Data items
----
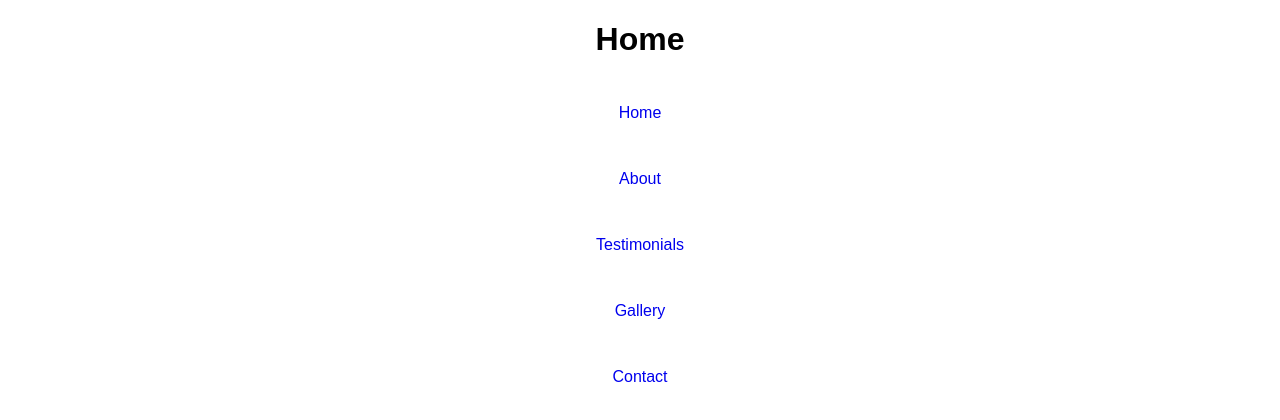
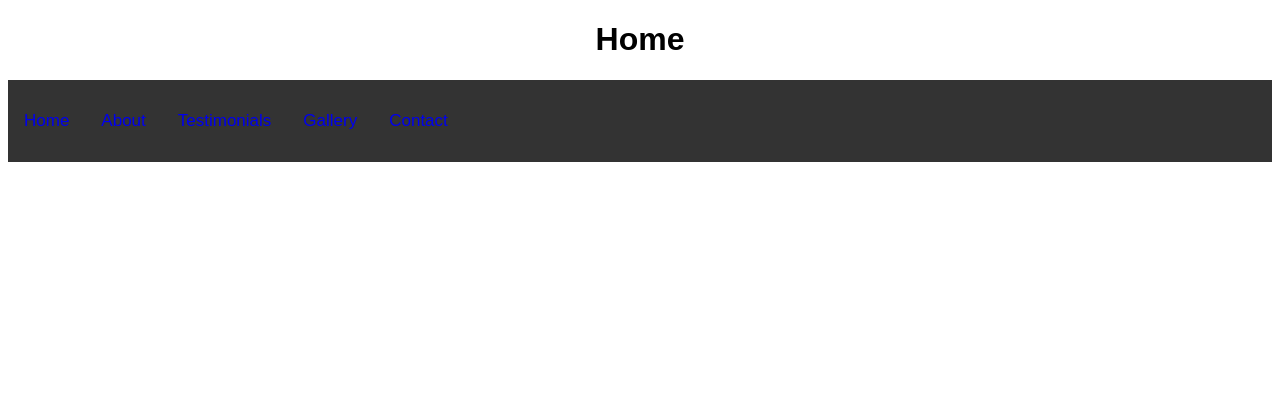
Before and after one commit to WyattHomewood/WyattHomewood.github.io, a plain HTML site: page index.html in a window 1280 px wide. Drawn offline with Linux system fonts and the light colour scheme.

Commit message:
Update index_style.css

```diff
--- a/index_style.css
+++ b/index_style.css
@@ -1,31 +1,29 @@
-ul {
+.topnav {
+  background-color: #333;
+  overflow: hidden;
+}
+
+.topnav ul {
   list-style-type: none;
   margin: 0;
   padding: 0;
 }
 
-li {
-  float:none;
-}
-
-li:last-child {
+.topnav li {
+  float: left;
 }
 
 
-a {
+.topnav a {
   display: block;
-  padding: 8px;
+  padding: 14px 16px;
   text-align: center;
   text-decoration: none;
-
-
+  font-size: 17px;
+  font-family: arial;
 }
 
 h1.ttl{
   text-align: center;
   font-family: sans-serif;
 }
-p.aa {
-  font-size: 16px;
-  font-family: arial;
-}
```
----
**Task objective**
Please copy every record above exactly, but leave the pictures out.

**Answer**
Before and after one commit to WyattHomewood/WyattHomewood.github.io, a plain HTML site: page index.html in a window 1280 px wide. Drawn offline with Linux system fonts and the light colour scheme.

Commit message:
Update index_style.css

```diff
--- a/index_style.css
+++ b/index_style.css
@@ -1,31 +1,29 @@
-ul {
+.topnav {
+  background-color: #333;
+  overflow: hidden;
+}
+
+.topnav ul {
   list-style-type: none;
   margin: 0;
   padding: 0;
 }
 
-li {
-  float:none;
-}
-
-li:last-child {
+.topnav li {
+  float: left;
 }
 
 
-a {
+.topnav a {
   display: block;
-  padding: 8px;
+  padding: 14px 16px;
   text-align: center;
   text-decoration: none;
-
-
+  font-size: 17px;
+  font-family: arial;
 }
 
 h1.ttl{
   text-align: center;
   font-family: sans-serif;
 }
-p.aa {
-  font-size: 16px;
-  font-family: arial;
-}
```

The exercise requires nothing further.